■ What is required:
Your task is to copy every line below that contains the word "after".

■ Working data:
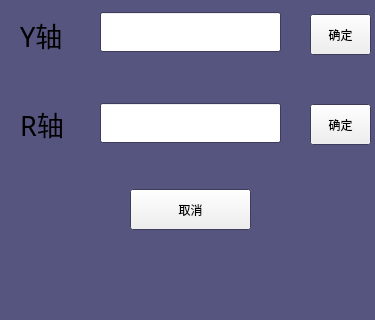
Above: A66-app/manualadjustdate.ui from Tetraelc/A66_PRO before the change; both pictures show x 0 to 375 and y 181 to 501 of the 375 by 501 pixel window. Below: the same form after it.
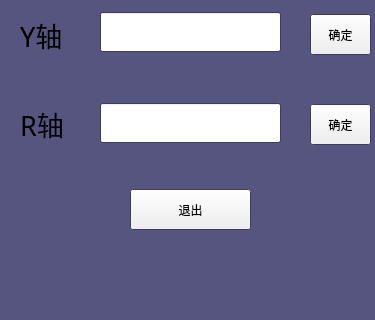
That is the form after the change.

The edit to the form file:
```diff
--- a/A66-app/manualadjustdate.ui
+++ b/A66-app/manualadjustdate.ui
@@ -212,7 +212,7 @@
     </rect>
    </property>
    <property name="text">
-    <string>取消</string>
+    <string>退出</string>
    </property>
   </widget>
   <widget class="QLabel" name="label_39">
```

■ Finished exercise:
Above: A66-app/manualadjustdate.ui from Tetraelc/A66_PRO before the change; both pictures show x 0 to 375 and y 181 to 501 of the 375 by 501 pixel window. Below: the same form after it.
That is the form after the change.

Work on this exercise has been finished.